Sen. Franken Asks CMS to Reduce Medication Errors at Hospital Discharge through Changes to MU Minnesota Senator Al Franken sent a letter to CMS this week, urging them to use meaningful use regulations as leverage to eliminate medication errors for patients discharged from hospitals. By highlighting methods used at Hennepin County Medical Center and Mayo Clinic, Sen. Franken believes billions of dollars could be saved and significant medical errors could be avoided. In his letter to CMS Administrator Marilyn Tavenner, Sen. Franken asks that CMS adopt a policy that would require eligible hospitals to perform medication reconciliation for patients when they are discharged from the hospital. As proposed, the electronic health record incentive program would only require that reconciliation be performed upon admission and for most referrals and transfers - not upon discharge. “The Meaningful Use program is a unique opportunity to incentivize quality interventions proven to help patients such as pharmacist-supported medication reconciliation upon discharge,” he wrote. “I want to encourage your agency to think creatively about other ways to use the Meaningful Use incentive program to reduce medication errors and keep patients safe and healthy.”

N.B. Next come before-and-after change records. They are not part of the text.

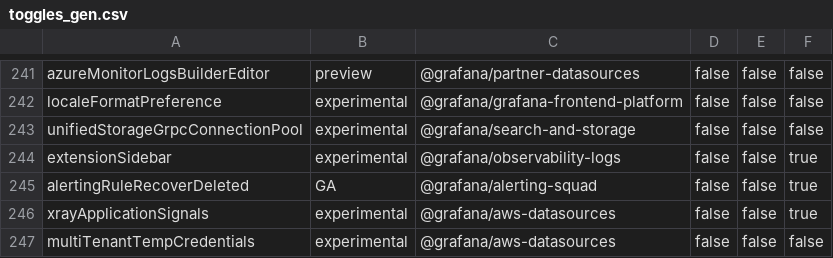
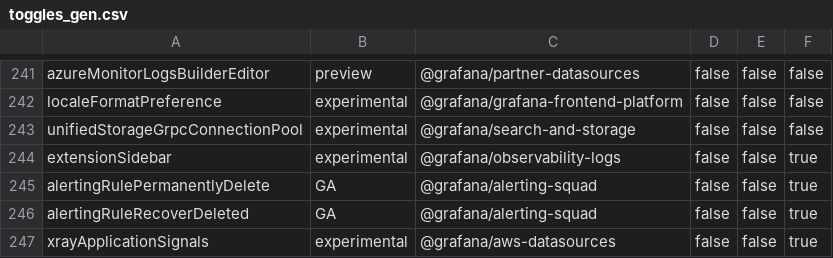
Before and after one commit to hanzoai/dashboards, a CSV file: pkg/services/featuremgmt/toggles_gen.csv, drawn as a sheet; only a part is shown, gaps mark what is left out; the shorter side is filled out with more unchanged rows.

Commit message:
Alerting: Delete permanently deleted alert rules. (#102960)
* add alertingDeletePermanently ff

* add delete permanently button in Recently deleted page

* use ff to protect delete permanent button column

* update transations and prettier

* invalidate tag and update transalations keys

* add test

* prettier

* refactor test

* restore wrong change in deleteRulerRuleGroupHandler

* update test

* linter

* Alerting: Permanent delete rules code review (#103288)

* Update feature toggle name and description

* Rename mutation endpoint

* Fix typo and update text to be "permanently delete"

* Update feature toggle and test

* Move delete button into actions column

* generate ff

* address feedback

---------

Co-authored-by: Tom Ratcliffe <tom.ratcliffe@grafana.com>

```diff
--- a/pkg/services/featuremgmt/toggles_gen.csv
+++ b/pkg/services/featuremgmt/toggles_gen.csv
@@ -244,2 +244,3 @@ unifiedStorageGrpcConnectionPool,experimental,@grafana/search-and-storage,false,
 extensionSidebar,experimental,@grafana/observability-logs,false,false,true
+alertingRulePermanentlyDelete,GA,@grafana/alerting-squad,false,false,true
 alertingRuleRecoverDeleted,GA,@grafana/alerting-squad,false,false,true
```
Also changed, not shown: 15 other files.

FDA User Fee Set for Conference After House Passage. After passing the Senate last week in a 96-1 vote, related legislation on the FDA user fee bill passed the House this week 387-5. The legislation would authorize FDA to collect about $6.4 billion in user fees from the drug and medical device industries over the next five years to finance a portion of its oversight of medical products. It introduces major new user fee agreements with generic drug manufacturers and companies that produce cheaper versions of complex, protein-based drugs, called biosimilars.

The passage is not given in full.